Wine and Chocolate - A Match Made in Heaven
California is renowned for its world famous vineyards and stunning cellar doors. The sweeping hills and valleys threaded with vines and haloed in endless sunshine means that the wine to come out of California is always of exceptional quality. We all know that when it comes to wine and chocolate, it is a match made in heaven. Nothing beats the taste of pure indulgence of pairing the sweet taste of pure chocolate with the heady fragrance of a sunshine state wine. At Santa Barbara Chocolate we believe that our customers deserve only the best, which is why this guide is designed to help you perfect the pairing of wine and chocolate.
The Golden Rule
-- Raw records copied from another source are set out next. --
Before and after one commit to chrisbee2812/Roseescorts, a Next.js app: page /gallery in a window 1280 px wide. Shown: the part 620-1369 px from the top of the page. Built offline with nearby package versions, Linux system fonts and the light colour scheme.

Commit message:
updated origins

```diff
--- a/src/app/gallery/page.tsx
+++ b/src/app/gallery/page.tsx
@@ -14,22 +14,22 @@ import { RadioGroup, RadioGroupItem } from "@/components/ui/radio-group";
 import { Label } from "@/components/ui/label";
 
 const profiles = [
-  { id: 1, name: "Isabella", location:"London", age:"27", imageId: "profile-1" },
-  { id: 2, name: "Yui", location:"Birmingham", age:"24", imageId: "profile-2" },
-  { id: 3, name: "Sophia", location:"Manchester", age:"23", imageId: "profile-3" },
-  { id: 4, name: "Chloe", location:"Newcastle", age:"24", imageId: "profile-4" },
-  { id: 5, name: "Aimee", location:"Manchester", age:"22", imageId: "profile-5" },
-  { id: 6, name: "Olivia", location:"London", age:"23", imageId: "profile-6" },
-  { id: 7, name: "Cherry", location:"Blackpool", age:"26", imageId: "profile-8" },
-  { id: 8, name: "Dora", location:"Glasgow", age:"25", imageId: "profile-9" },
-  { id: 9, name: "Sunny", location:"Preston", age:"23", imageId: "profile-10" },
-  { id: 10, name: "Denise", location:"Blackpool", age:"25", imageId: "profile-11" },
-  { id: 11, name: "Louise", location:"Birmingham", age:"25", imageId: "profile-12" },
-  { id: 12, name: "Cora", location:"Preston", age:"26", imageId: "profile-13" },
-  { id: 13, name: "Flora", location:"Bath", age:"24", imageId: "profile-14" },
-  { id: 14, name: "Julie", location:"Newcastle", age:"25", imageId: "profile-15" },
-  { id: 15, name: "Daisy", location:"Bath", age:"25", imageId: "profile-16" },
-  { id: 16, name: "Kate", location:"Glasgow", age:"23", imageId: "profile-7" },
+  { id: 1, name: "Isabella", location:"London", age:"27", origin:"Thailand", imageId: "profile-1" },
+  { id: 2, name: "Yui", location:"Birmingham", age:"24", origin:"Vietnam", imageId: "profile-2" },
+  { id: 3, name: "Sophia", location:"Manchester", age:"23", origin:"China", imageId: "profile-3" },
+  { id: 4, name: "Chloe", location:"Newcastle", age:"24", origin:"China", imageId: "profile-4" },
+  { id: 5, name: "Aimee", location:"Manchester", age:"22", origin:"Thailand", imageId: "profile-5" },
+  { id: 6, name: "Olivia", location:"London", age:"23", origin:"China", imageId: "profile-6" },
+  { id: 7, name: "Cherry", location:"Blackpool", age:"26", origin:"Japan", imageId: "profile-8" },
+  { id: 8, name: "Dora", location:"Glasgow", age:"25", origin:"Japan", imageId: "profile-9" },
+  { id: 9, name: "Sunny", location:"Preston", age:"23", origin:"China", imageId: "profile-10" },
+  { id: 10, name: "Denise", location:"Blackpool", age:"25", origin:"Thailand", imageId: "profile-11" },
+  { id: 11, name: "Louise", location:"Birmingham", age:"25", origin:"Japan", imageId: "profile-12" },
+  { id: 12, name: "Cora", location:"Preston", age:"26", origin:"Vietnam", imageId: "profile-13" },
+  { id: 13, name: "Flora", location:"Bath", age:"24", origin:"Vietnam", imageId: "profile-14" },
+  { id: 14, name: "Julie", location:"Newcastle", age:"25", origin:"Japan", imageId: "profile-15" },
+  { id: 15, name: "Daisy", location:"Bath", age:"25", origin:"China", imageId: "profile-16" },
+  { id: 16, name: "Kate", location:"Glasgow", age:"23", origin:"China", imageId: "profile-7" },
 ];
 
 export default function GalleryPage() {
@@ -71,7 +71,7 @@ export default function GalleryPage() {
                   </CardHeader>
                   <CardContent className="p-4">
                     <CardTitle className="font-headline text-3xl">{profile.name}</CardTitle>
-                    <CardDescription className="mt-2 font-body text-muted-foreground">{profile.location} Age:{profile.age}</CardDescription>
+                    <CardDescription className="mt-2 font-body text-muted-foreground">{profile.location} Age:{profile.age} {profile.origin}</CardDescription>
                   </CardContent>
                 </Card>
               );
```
The golden rule when matching wine to chocolate is to ensure the sweetness of the two tastes harmonizes in unity. You want to keep your taste buds on their toes and not drown them out in richness. The key essence in successful pairing is ensuring the tastes complement each other. The darker the chocolate, the heavier the wine should be. Similarly the lighter the wine, the more elegant the chocolate should be.
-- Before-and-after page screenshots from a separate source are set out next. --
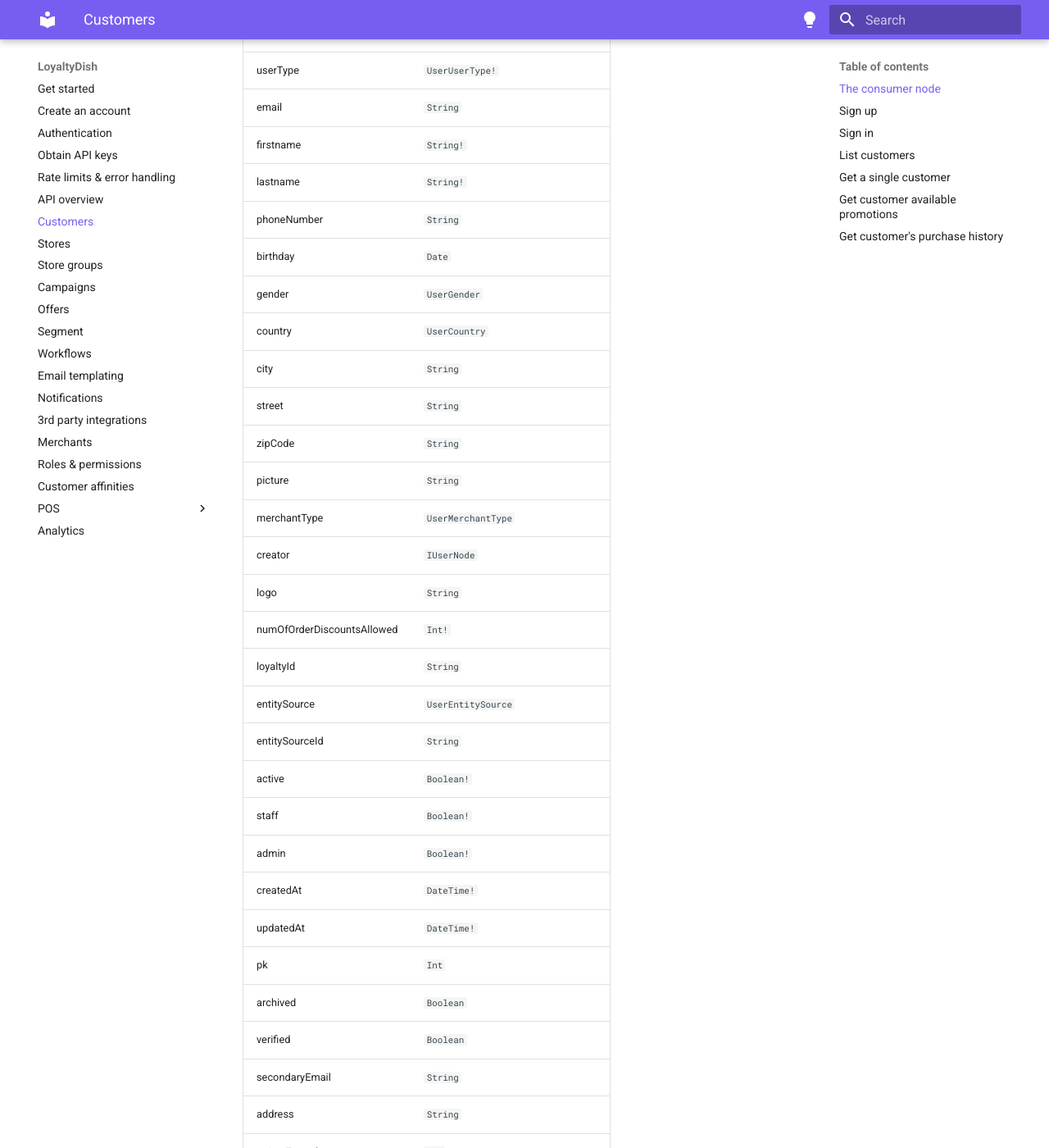
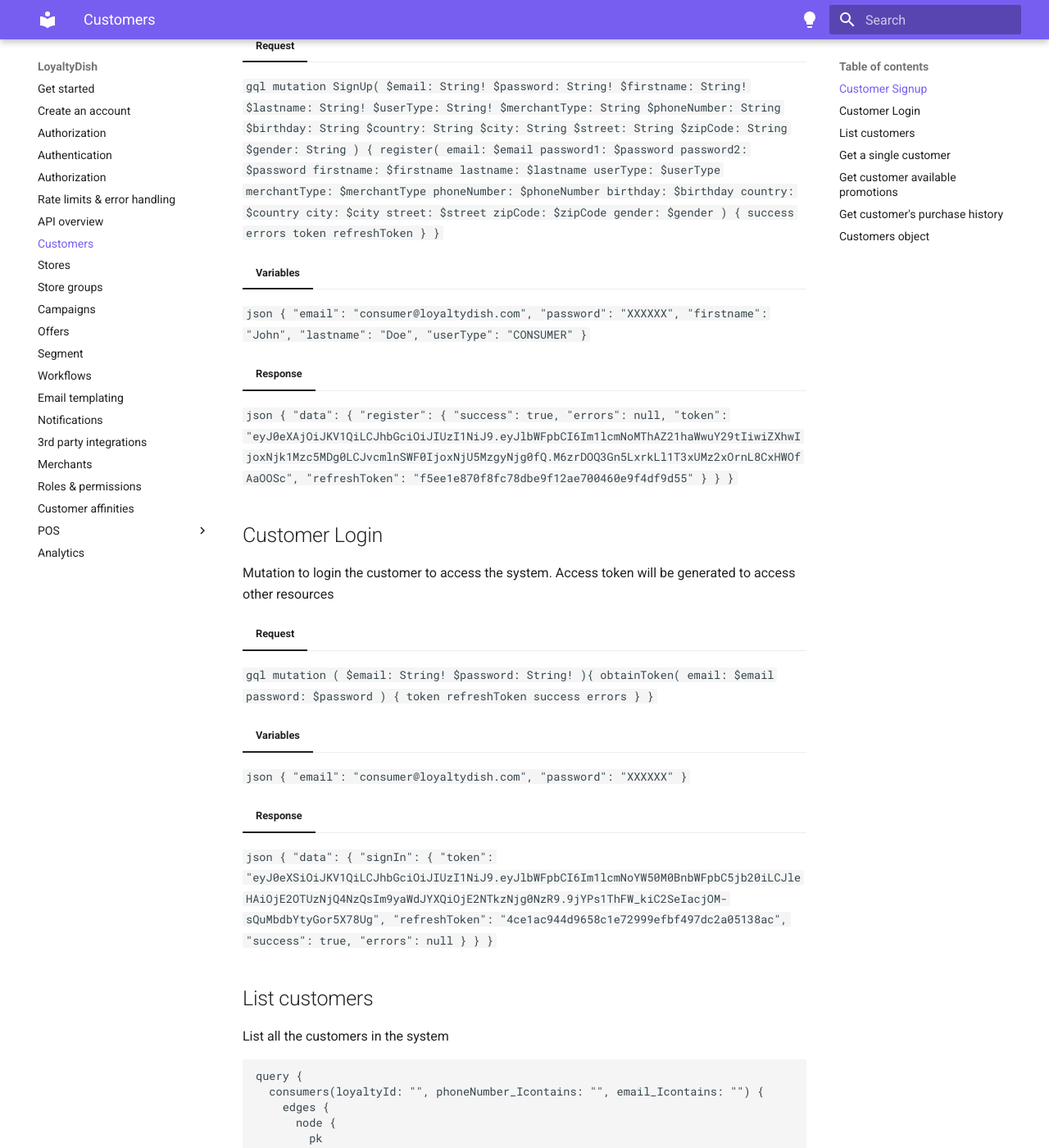
Before and after one commit to Loyaltydish/loyaltydish-docs, an MkDocs documentation site: the page built from docs/customers.md, in a window 1280 px wide and 1400 px high, scrolled down 395 px. Shown: the whole window at 82% size. Built offline with MkDocs 1.6.1 and Material for MkDocs 9.7.7, drawn with Linux system fonts in a browser that asks for light colours; some of the changed text lies outside the part shown.

Commit message:
Updated customer API docs

````diff
--- a/docs/customers.md
+++ b/docs/customers.md
@@ -1,65 +1,36 @@
-## The consumer node
+Create, manage and sync customers from internal and external sources (like Spotify, salesforce, etc.)
 
-| Method                     | Type               | Description |
-| -------------------------- | ------------------ | ----------- |
-| id                         | `ID!`              |
-| lastLogin                  | `DateTime`         |
-| extraInfo                  | `JSONString`       |
-| deletedAt                  | `DateTime`         |
-| userType                   | `UserUserType!`    |
-| email                      | `String`           |
-| firstname                  | `String!`          |
-| lastname                   | `String!`          |
-| phoneNumber                | `String`           |
-| birthday                   | `Date`             |
-| gender                     | `UserGender`       |
-| country                    | `UserCountry`      |
-| city                       | `String`           |
-| street                     | `String`           |
-| zipCode                    | `String`           |
-| picture                    | `String`           |
-| merchantType               | `UserMerchantType` |
-| creator                    | `IUserNode`        |
-| logo                       | `String`           |
-| numOfOrderDiscountsAllowed | `Int!`             |
-| loyaltyId                  | `String`           |
-| entitySource               | `UserEntitySource` |
-| entitySourceId             | `String`           |
-| active                     | `Boolean!`         |
-| staff                      | `Boolean!`         |
-| admin                      | `Boolean!`         |
-| createdAt                  | `DateTime!`        |
-| updatedAt                  | `DateTime!`        |
-| pk                         | `Int`              |
-| archived                   | `Boolean`          |
-| verified                   | `Boolean`          |
-| secondaryEmail             | `String`           |
-| address                    | `String`           |
-| pointsEarned               | `Int`              |
+The customer APIs also enable to fetch all customer-related resources like orders, promotions, loyalty point and more
 
-## Sign up
+## Customer Signup
+
+Create a new customer
 
 === "Request"
 `gql mutation SignUp( $email: String! $password: String! $firstname: String! $lastname: String! $userType: String! $merchantType: String $phoneNumber: String $birthday: String $country: String $city: String $street: String $zipCode: String $gender: String ) { register( email: $email password1: $password password2: $password firstname: $firstname lastname: $lastname userType: $userType merchantType: $merchantType phoneNumber: $phoneNumber birthday: $birthday country: $country city: $city street: $street zipCode: $zipCode gender: $gender ) { success errors token refreshToken } } `
 
 === "Variables"
-`json { "email": "consumer1@gmail.com", "password": "12345@abc", "firstname": "John", "lastname": "Doe", "userType": "CONSUMER" } `
+`json { "email": "consumer@loyaltydish.com", "password": "XXXXXX", "firstname": "John", "lastname": "Doe", "userType": "CONSUMER" } `
 
 === "Response"
-`json { "data": { "register": { "success": true, "errors": null, "token": "eyJ0eXAiOiJKV1QiLCJhbGciOiJIUzI1NiJ9.eyJlbWFpbCI6Im1lcmNoMThAZ21haWwuY29tIiwiZXhwIjoxNjk1Mzc5MDg0LCJvcmlnSWF0IjoxNjU5MzgyNjg0fQ.M6zrDOQ3Gn5LxrkLl1T3xUMz2xOrnL8CxHWOfAaOOSc", "refreshToken": "f5ee1e870f8fc78dbe9f12ae700460e9f4df9d55" } } } `
+`json { "data": { "register": { "success": true, "errors": null, "token": "eyJ0eXAjOiJKV1QiLCJhbGciOiJIUzI1NiJ9.eyJlbWFpbCI6Im1lcmNoMThAZ21haWwuY29tIiwiZXhwIjoxNjk1Mzc5MDg0LCJvcmlnSWF0IjoxNjU5MzgyNjg0fQ.M6zrDOQ3Gn5LxrkLl1T3xUMz2xOrnL8CxHWOfAaOOSc", "refreshToken": "f5ee1e870f8fc78dbe9f12ae700460e9f4df9d55" } } } `
 
-## Sign in
+## Customer Login
+
+Mutation to login the customer to access the system. Access token will be generated to access other resources
 
 === "Request"
 `gql mutation ( $email: String! $password: String! ){ obtainToken( email: $email password: $password ) { token refreshToken success errors } } `
 
 === "Variables"
-`json { "email": "consumer1@gmail.com", "password": "12345@abc" } `
+`json { "email": "consumer@loyaltydish.com", "password": "XXXXXX" } `
 
 === "Response"
-`json { "data": { "signIn": { "token": "eyJ0eXAiOiJKV1QiLCJhbGciOiJIUzI1NiJ9.eyJlbWFpbCI6Im1lcmNoYW50M0BnbWFpbC5jb20iLCJleHAiOjE2OTUzNjQ4NzQsIm9yaWdJYXQiOjE2NTkzNjg0NzR9.9jYPs1ThFW_kiC2SeIacjOM-sQuMbdbYtyGor5X78Ug", "refreshToken": "4ce1ac944d9658c1e72999efbf497dc2a05138ac", "success": true, "errors": null } } } `
+`json { "data": { "signIn": { "token": "eyJ0eXSiOiJKV1QiLCJhbGciOiJIUzI1NiJ9.eyJlbWFpbCI6Im1lcmNoYW50M0BnbWFpbC5jb20iLCJleHAiOjE2OTUzNjQ4NzQsIm9yaWdJYXQiOjE2NTkzNjg0NzR9.9jYPs1ThFW_kiC2SeIacjOM-sQuMbdbYtyGor5X78Ug", "refreshToken": "4ce1ac944d9658c1e72999efbf497dc2a05138ac", "success": true, "errors": null } } } `
 
 ## List customers
+
+List all the customers in the system
 
 ```gql
 query {
@@ -86,6 +57,8 @@
 ```
 
 ## Get a single customer
+
+Returns the customer resource by ID
 
 ```gql
 query {
@@ -121,6 +94,8 @@
 
 ## Get customer available promotions
 
+Returns all the promotions target to the customer
+
 ```gql
 query (
   $consumerLoyaltyId: String
@@ -146,6 +121,8 @@
 
 ## Get customer's purchase history
 
+Return all the orders placed by the customer ID filter by duration
+
 ```gql
 query (
   $id: ID!
@@ -170,3 +147,44 @@
   }
 `
 ```
+
+## Customers object
+
+Provides the fields and values to use when creating or updating a customer.
+
+
+| Method                     | Type               | Description |
+| -------------------------- | ------------------ | ----------- |
+| id                         | `ID!`              |Unique ID of the customer
+| lastLogin                  | `DateTime`         |The last time the customer login time to the system
+| extraInfo                  | `JSONString`       |Create custom fields in key/value pair
+| deletedAt                  | `DateTime`         |Datetime when customer is inactivated
+| userType                   | `UserUserType!`    |Default to "CONSUMER"
+| email                      | `String`           |Unique email ID for the customer
+| firstname                  | `String!`          |The customer's first name.
+| lastname                   | `String!`          |The customer's last name.
+| phoneNumber                | `String`           |The customer's primary phone #. The phone number should comply with the E.164 international telephone numbering plan.
+| birthday                   | `Date`             |The customer's birth date
+| gender                     | `UserGender`       |Gender of the customer
+| country                    | `UserCountry`      |The customer's country
+| city                       | `String`           |The customer's city
+| street                     | `String`           |The customer's street address
+| zipCode                    | `String`           |The customer's zip code
+| picture                    | `String`           |Profile picture of the customer
+| merchantType               | `UserMerchantType` |Default to Null
+| creator                    | `IUserNode`        |Default to Null
+| logo                       | `String`           |Default to Null
+| numOfOrderDiscountsAllowed | `Int!`             |Default to Null
+| loyaltyId                  | `String`           |The customer's unique Loyalty ID
+| entitySource               | `UserEntitySource` |Source from which the customer's is created
+| entitySourceId             | `String`           |Unique Entity ID of the customer created from the source
+| active                     | `Boolean!`         |False if the customer's is deleted
+| staff                      | `Boolean!`         |Default to Null
+| admin                      | `Boolean!`         |Default to Null
+| createdAt                  | `DateTime!`        |The time the customer's was created
+| updatedAt                  | `DateTime!`        |The time the customer's was last updated
+| archived                   | `Boolean`          |false if customer is no-longer active
+| verified                   | `Boolean`          |Confirms whether the customer's email ID is verified
+| secondaryEmail             | `String`           |Secondary email of the customer
+| address                    | `String`           |Complete address of the customer
+| pointsEarned               | `Int`              |Loyalty Points earned by the customer by merchant
--- a/mkdocs.yml
+++ b/mkdocs.yml
@@ -23,6 +23,7 @@
 nav:
   - Get started: "get_started.md" # TODO
   - Create an account: "create_an_account.md"
+  - Authorization: "authorization.md"
   - Authentication: "authentication.md"
   - Obtain API keys: "authorization.md"
   - Rate limits & error handling: "rate_limits_and_error_handling.md"
````
Also changed, not shown: docs/api_overview.md (+3 -3 lines), docs/authentication.md (+9 -0 lines), docs/get_started.md (+5 -0 lines).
White Chocolate and Wine
White chocolate tends to be light on the tongue, dreamy, creamy with buttery notes. This makes white chocolate a match made in heaven for sweet dessert wines and the delicate fizz of champagne. The almost euphoric feeling on the tongue of light white chocolate and iridescent bubbles or cloying sweet notes will awake your sensations like never before. Enjoy a block of white chocolate with a glass of Elysium from the Quady Winery in California or any select bottle from the Dolce Winery who specialize in dessert wines.
Milk Chocolate and Wine
34-41% Cocoa Solids
Milk chocolate manages to encompass a beautiful balance of coca and dairy, the result is melt in the mouth perfection that leaves a creamy residue clinging to your taste buds. Because of its stunning sensibilities milk chocolate is used as the base for many light chocolate mousses, pralines and other dessert bases. Bring out the true delight of milk chocolate by pairing it with lighter bodied reds such as merlot or pinot noir such as the 2006 Hayman Hill Santa Lucia Highlands Reserve Selection Pinot Noir Of course you can always step the flavors up a notch by complimenting that glass of champagne with a chocolate covered strawberry for a rare delight. Moët et Chandon's Domaine Chandon is always a spectacular choice.
Dark Chocolate and Wine
41-85% Cocoa Solids
There are many wines out there on the market that can boast chocolaty notes that resonate with the fruit. When pairing dark chocolate with wine this is what you want to look for. Full bodied reds are dark chocolates best friend and the result is nothing less than spectacular. Shiraz, Zinfandels and Cabernet Sauvignon all offer full flavored ruby fruit tastes splashed with gentle notes of chocolate, oak and berry that will mirror the taste and texture of decadent dark chocolate. A prestigious bottle of 2008 Hendry Primitivo, Napa will certainly do the trick. If you are really looking to tip this dreamy combination into a taste sensation out of this world you can also opt for dark, bitter chocolate paired with a good robust port.
Bittersweet Chocolate and Wine
For chocolate that tastes like the heart of darkness opt for bittersweet chocolate. The flavor of this chocolate is reminiscent in its origin, here the taste of the rainforest comes alive and you can enjoy a rich scented, roasted, earthy and robust flavor. Because of the intensity of the taste you are best pairing bitter chocolate with heavy, strong red wines with dry tannins to allow the flavor to implode on your tongue. Grenache, Cabernet Sauvignon, Merlot and Ruby Ports will all bring out the opulent flavors ofbittersweet chocolate. Close to home you can match a glass of 2005 Beckmen Vineyards Purisima Mountain Vineyard Grenache from Santa Barbara with the purest cocoa products from Santa Barbara Chocolates.